Ian Haydn Smith’s Movie Star Chronicles: A Visual History of the World’s Greatest Movie Stars (Buffalo, NY: Firefly Books, 2015.) is a beautifully illustrated, 576-page, pseudo-film reference book reminiscent of Joel Finler’s 1988 coffee-table tome, The Hollywood Story.
Categories such as “The Musical Star,” “Stars of the Martial Arts World,” “The Star as Superhero,” “Movie Clowns,” and “Screen Sirens” are interspersed with one or two-page biographies of international stars from Amy Adams to Zhag Ziyi. At the bottom of each star’s page is a timeline identifying key movies, awards and genres in which the star appeared. At the top of the page are grosses for select films and color-coded bars that identify the star’s oeuvre(s), e.g., femme fatale, superhero, girl next door, charmer, clown, dancer. In short, there are plenty of facts as well as insight into a particular star’s career. The oft-neglected Joseph Cotten and Richard Widmark get their due. Janet Leigh, usually identified only with Psycho, receives a comprehensive career evaluation.

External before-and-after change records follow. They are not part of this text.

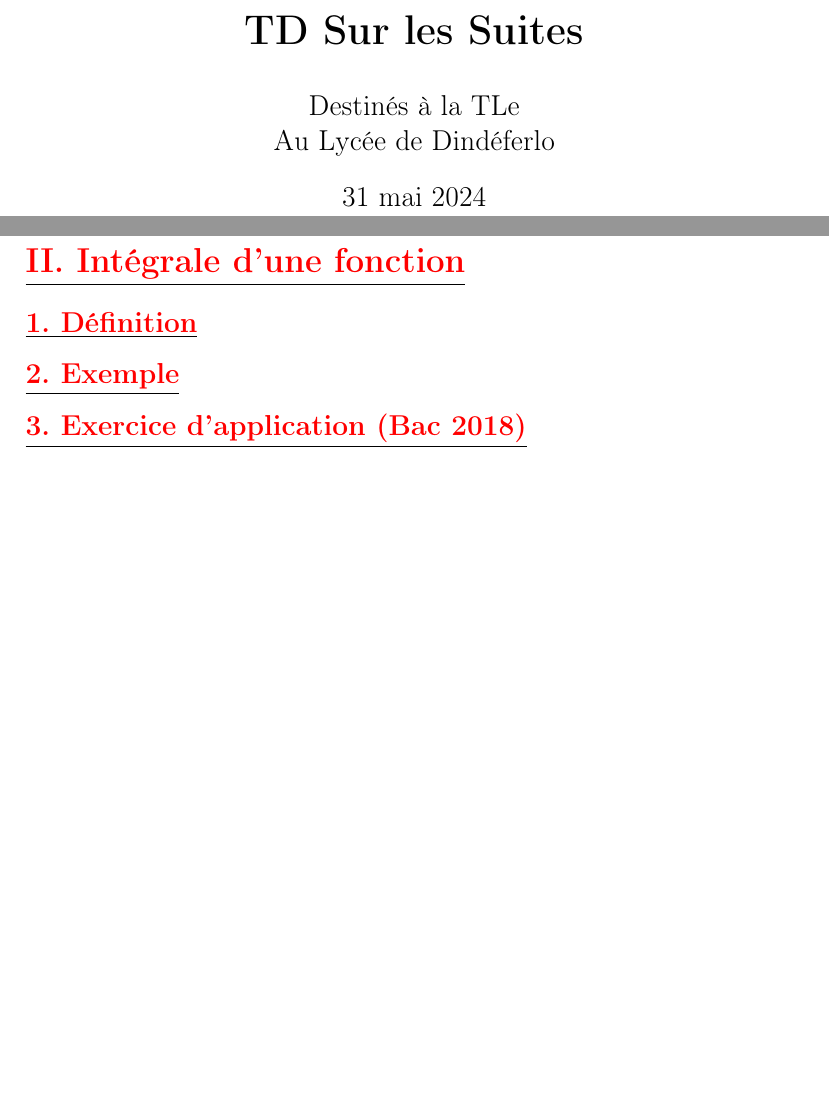
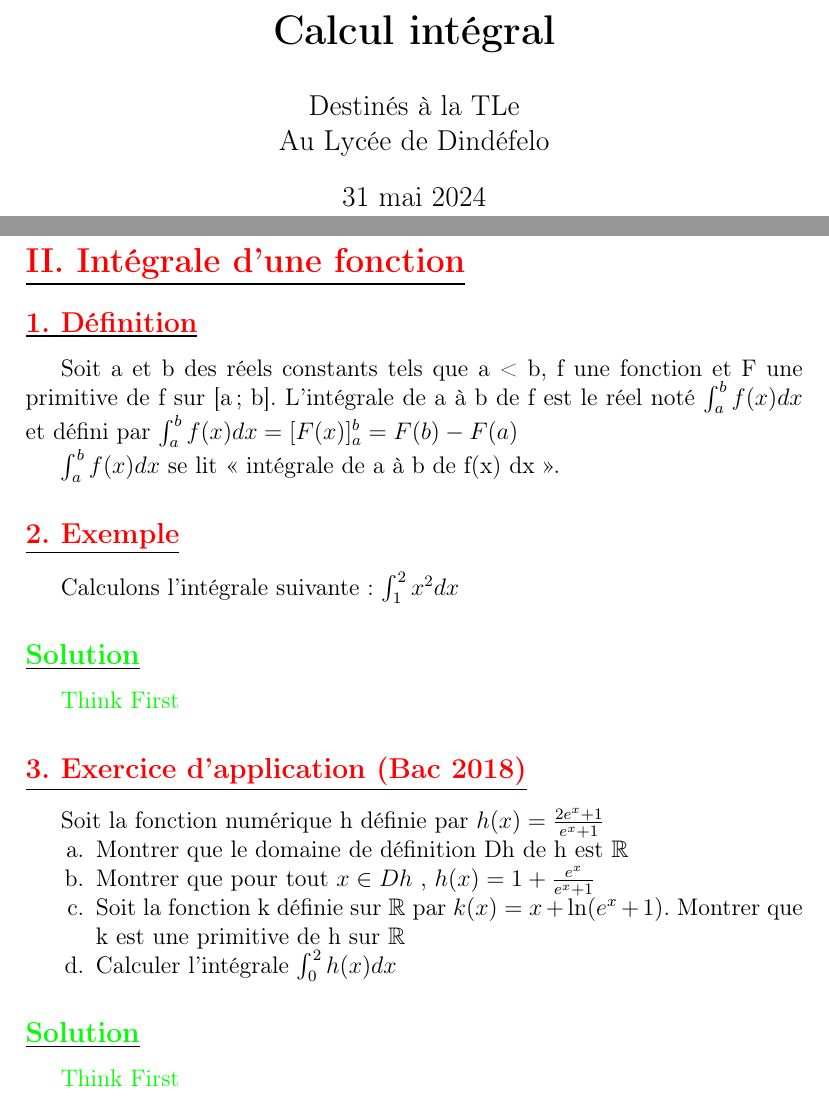
Before and after one commit to patheGobel/Tle, a LaTeX document (CalculIntegral.tex): two parts of pages 1 and 2 of 2 before the commit and two parts of pages 1 and 3 of 3 after it, joined at a grey line, cut at the place of the change, the shorter picture padded with empty space. Compiled offline with pdfLaTeX.

Commit message:
Compilation du cours sur le calcul intégral suite et fin

```diff
--- a/CalculIntegral.tex
+++ b/CalculIntegral.tex
@@ -18,8 +18,8 @@
 \usepackage{amsfonts}
 \usepackage{amssymb}
 \usepackage{tkz-tab}
-\author{Destinés à la TLe\\Au Lycée de Dindéferlo}
-\title{\textbf{TD Sur les Suites}}
+\author{Destinés à la TLe\\Au Lycée de Dindéfelo}
+\title{\textbf{Calcul intégral}}
 \date{\today}
 \usepackage{tikz}
 \usetikzlibrary{arrows, shapes.geometric, fit}
@@ -63,9 +65,27 @@ $f(x) = e^{ax}$& $F(x) = \frac{e^{ax}}{a}$ & $\mathbb{R}$ \\
 \hline
 \end{tabular}
 \end{center}
-
 \section*{\underline{\textbf{\textcolor{red}{II. Intégrale d’une fonction}}}}
 \subsection*{\underline{\textbf{\textcolor{red}{1. Définition}}}}
+Soit a et b des réels constants tels que a < b, f une fonction et F une primitive de f sur [a ; b]. L’intégrale
+de a à b de f est le réel noté $\int_{a}^{b}f(x)dx$ et défini par $\int_{a}^{b}f(x)dx=[F(x)]_{a}^{b}=F(b)-F(a)$
+
+$\int_{a}^{b}f(x)dx$ se lit « intégrale de a à b de f(x) dx ».
 \subsection*{\underline{\textbf{\textcolor{red}{2. Exemple}}}}
+Calculons l’intégrale suivante : $\int_{1}^{2}x^{2}dx$
+
+%$\int_{1}^{2}xdx=\left[ \frac{x^{2}}{2}\right]_{1}^{2}=\frac{2^{2}}{2}-\frac{1^{2}}{2}=\frac{3}{2}$
+\subsection*{\underline{\textbf{\textcolor{green}{Solution}}}}
+\textcolor{green}{Think First}
 \subsection*{\underline{\textbf{\textcolor{red}{3. Exercice d’application (Bac 2018)}}}}
+Soit la fonction numérique h définie par $h(x)=\frac{2e^{x}+1}{e^{x}+1}$
+\begin{itemize}
+\item[a.] Montrer que le domaine de définition Dh de h est $\mathbb{R}$
+\item[b.] Montrer que pour tout $x \in Dh$ , $h(x) =1+\frac{e^{x}}{e^{x}+1} $
+\item[c.] Soit la fonction k définie sur $\mathbb{R}$ par $k(x) = x + \ln(e^{x} + 1)$. Montrer que k est une
+primitive de h sur $\mathbb{R}$
+\item[d.] Calculer l’intégrale $\int_{0}^{2}h(x)dx$
+\end{itemize}
+\subsection*{\underline{\textbf{\textcolor{green}{Solution}}}}
+\textcolor{green}{Think First}
 \end{document}
```
Also changed, not shown: CalculIntegral.tex (2 more changed lines).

However, even though the author notes in his introduction that this “is not an exhaustive encyclopedia of every star that has graced the screen,” rather a tapestry, there are mind-boggling omissions. Many of the stars left out should replace those who are included. Robert Pattinson but not Robert Taylor? Claudia Cardinale but not Gina Lollobrigida? Also missing are Irene Dunne, Susan Hayward, Ronald Colman, Jean Arthur, Myrna Loy, Gene Tierney, Ray Milland, Randolph Scott, Greer Garson, Leslie Howard, Wallace Beery, Alice Faye, William Powell, Fredric March, Joel McCrea, Jennifer Jones, Jeff Chandler, Victor Mature, Rex Harrison, John Garfield, Ida Lupino, Tyrone Power, Norma Shearer, and this is positively astonishing—Elizabeth Taylor! Doesn’t Liz, like Marilyn, embody the concept, “movie star”? Joan Fontaine gets a page, but her double-Academy Award-winning sister Olivia de Havilland is only identified as her sibling. Merely noted in passing are Glenn Ford and Dana Andrews. Character actors get a nod, but the greatest character and supporting actor (3 Academy Awards; a decades-long career) is not mentioned at all: Walter Brennan.
Although older, an alternative, large, and engrossing history of film is Chronicle of the Cinema (Dorling Kindersley, 1995, rev. ed. 1997). Even though The American Film Institute’s rankings of stars and the best of particular genres have been suspect, The American Film Institute Desk Reference (Dorling Kindersley, 2002) is an admirable survey.